(AVAILABLE RECORDS)

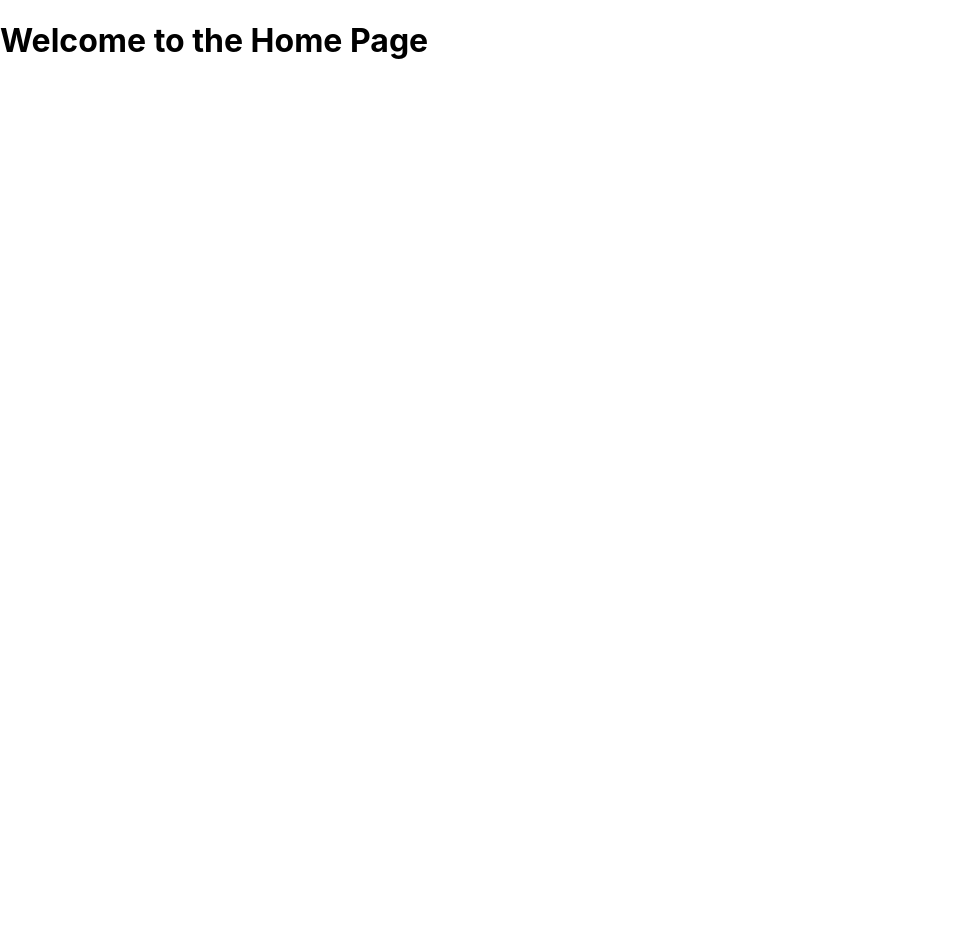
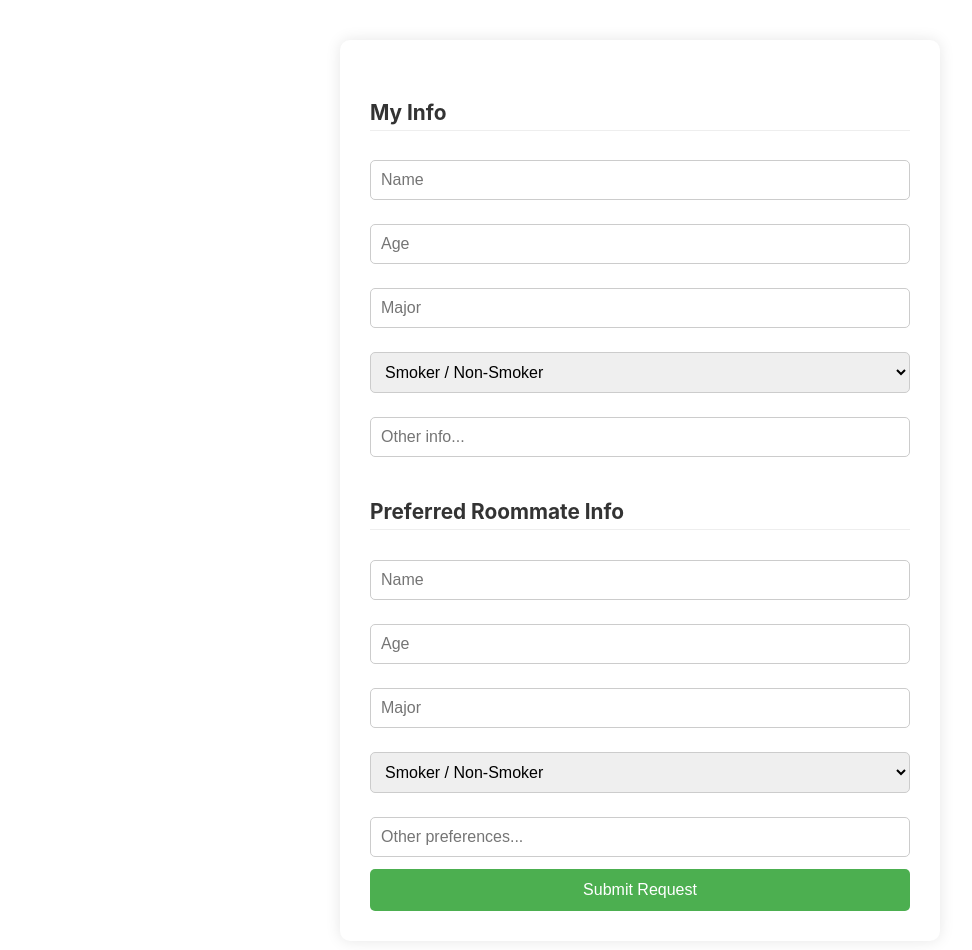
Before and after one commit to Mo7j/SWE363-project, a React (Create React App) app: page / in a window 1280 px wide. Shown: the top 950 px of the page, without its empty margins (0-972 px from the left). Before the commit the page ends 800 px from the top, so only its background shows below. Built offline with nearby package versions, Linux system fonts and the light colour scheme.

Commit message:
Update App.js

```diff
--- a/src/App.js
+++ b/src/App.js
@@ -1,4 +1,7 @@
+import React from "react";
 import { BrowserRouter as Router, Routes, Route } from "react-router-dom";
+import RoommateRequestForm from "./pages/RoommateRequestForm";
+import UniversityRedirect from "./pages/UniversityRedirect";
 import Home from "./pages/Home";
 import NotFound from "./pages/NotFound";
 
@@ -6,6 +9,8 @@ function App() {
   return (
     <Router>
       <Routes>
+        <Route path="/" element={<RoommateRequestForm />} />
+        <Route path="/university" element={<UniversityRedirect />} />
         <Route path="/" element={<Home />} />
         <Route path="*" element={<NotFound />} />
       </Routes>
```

(End AVAILABLE RECORDS)

• _TASK DIRECTIONS_
Retype the records above exactly, pictures omitted.

• _TASK OUTPUT_
Before and after one commit to Mo7j/SWE363-project, a React (Create React App) app: page / in a window 1280 px wide. Shown: the top 950 px of the page, without its empty margins (0-972 px from the left). Before the commit the page ends 800 px from the top, so only its background shows below. Built offline with nearby package versions, Linux system fonts and the light colour scheme.

Commit message:
Update App.js

```diff
--- a/src/App.js
+++ b/src/App.js
@@ -1,4 +1,7 @@
+import React from "react";
 import { BrowserRouter as Router, Routes, Route } from "react-router-dom";
+import RoommateRequestForm from "./pages/RoommateRequestForm";
+import UniversityRedirect from "./pages/UniversityRedirect";
 import Home from "./pages/Home";
 import NotFound from "./pages/NotFound";
 
@@ -6,6 +9,8 @@ function App() {
   return (
     <Router>
       <Routes>
+        <Route path="/" element={<RoommateRequestForm />} />
+        <Route path="/university" element={<UniversityRedirect />} />
         <Route path="/" element={<Home />} />
         <Route path="*" element={<NotFound />} />
       </Routes>
```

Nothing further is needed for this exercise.